Base saturation studies of some Vancouver Island soils, and a method for estimating lime requirement Webster, Gordon Ritchie

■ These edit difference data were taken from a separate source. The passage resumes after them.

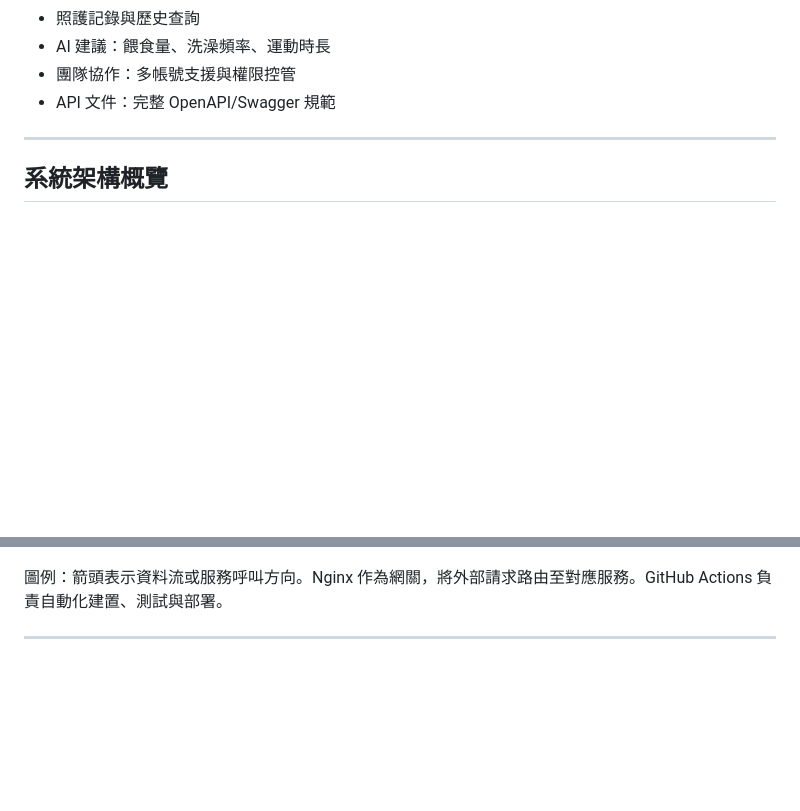
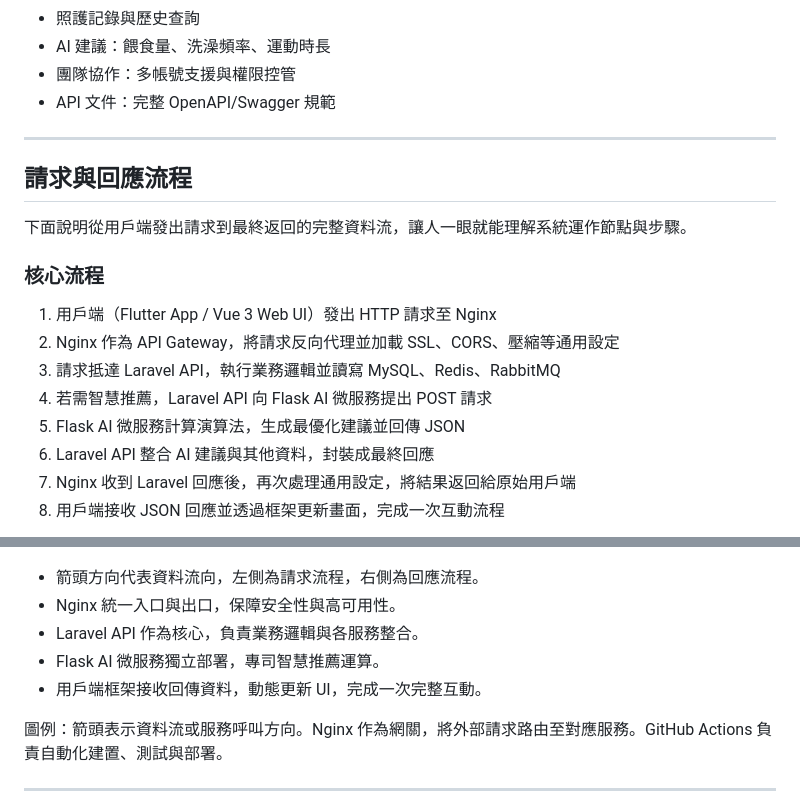
Before and after one commit to BpsEason/petcarehub, a Markdown page: README.md, 2 parts joined by grey strips. GitHub-like rendering; blank space fills up the shorter version.

````diff
--- a/README.md
+++ b/README.md
@@ -33,7 +33,20 @@ PetCareHub 是一個創新的全端解決方案，旨在簡化和優化寵物照
 
 ---
 
-## 系統架構概覽
+## 請求與回應流程
+
+下面說明從用戶端發出請求到最終返回的完整資料流，讓人一眼就能理解系統運作節點與步驟。
+
+### 核心流程
+
+1. 用戶端（Flutter App / Vue 3 Web UI）發出 HTTP 請求至 Nginx
+2. Nginx 作為 API Gateway，將請求反向代理並加載 SSL、CORS、壓縮等通用設定
+3. 請求抵達 Laravel API，執行業務邏輯並讀寫 MySQL、Redis、RabbitMQ
+4. 若需智慧推薦，Laravel API 向 Flask AI 微服務提出 POST 請求
+5. Flask AI 微服務計算演算法，生成最優化建議並回傳 JSON
+6. Laravel API 整合 AI 建議與其他資料，封裝成最終回應
+7. Nginx 收到 Laravel 回應後，再次處理通用設定，將結果返回給原始用戶端
+8. 用戶端接收 JSON 回應並透過框架更新畫面，完成一次互動流程
 
 ```mermaid
 flowchart LR
@@ -66,4 +82,10 @@ flowchart LR
 ```
+
+- 箭頭方向代表資料流向，左側為請求流程，右側為回應流程。
+- Nginx 統一入口與出口，保障安全性與高可用性。
+- Laravel API 作為核心，負責業務邏輯與各服務整合。
+- Flask AI 微服務獨立部署，專司智慧推薦運算。
+- 用戶端框架接收回傳資料，動態更新 UI，完成一次完整互動。
 
 圖例：箭頭表示資料流或服務呼叫方向。Nginx 作為網關，將外部請求路由至對應服務。GitHub Actions 負責自動化建置、測試與部署。
 
````
Also changed, not shown: other parts of README.md (+9 -6 lines).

Brown’s Method was found to be a very satisfactory technique for determining the exchange capacity of soils. It was simple, rapid and gave comparable results with Shollenberger’s technique for thirty soils from Vancouver Island. The Puri Method gave comparable results to Brown’s but was too lengthy. Considerable variation occurred at high percent base saturation levels when determined by Schollenberger, Brown and Purl Methods for these soils. It was concluded, however, that Brown’s Method as well as being rapid and simple gave satisfactory results. As much as twenty percent variation in percent base saturation was noted for soils having the same pH value. The percent base saturation of a soil cannot be estimated from its pH with a high degree of accuracy. The total titration curves produced by adding increments of calcium to hydrogen saturated soils showed that the exchange capacity and base saturation could be determined by this method. It was also concluded the position and shape of the curves, indicated the buffer capacity of the soil. In a greenhouse experiment where Virginian Stock was grown as the indicator crop on five levels of percent base and calcium saturation, the following conclusions were made: (1) That a relationship exists between calcium and base saturation of the soil and plant growth. (2) That the flex point for the growth saturation curves occurred at 30% calcium saturation and 60% base saturation for both soil types. (3) That response to lime in the greenhouse coincided with known response in the field. (4) That a relationship exists between base saturation in the soil and calcium content of the plant. (5) That 1200 gm. samples of soil were better suited for saturation studies than 300 gm. samples. (6) That below a certain percent base saturation calcium is not available to plants. (7) That base saturation studies should form a sound basis for estimating the lime requirement of soils. The lime requirement of six soil types was estimated by three methods: (1) Percent Base Saturation expressed on a Volume Weight Basis. (2) Percent Base Saturation expressed on a weight basis. (3) Titration Curves on a weight basis. It was concluded that the Percent Base Saturation Method expressed on a volume weight basis gave a good indication of the lime requirement for the six soil types studied. The latter two methods indicated that very large quantities of lime were required for soils with low apparent specific gravities. This may result in overliming of the surface horizons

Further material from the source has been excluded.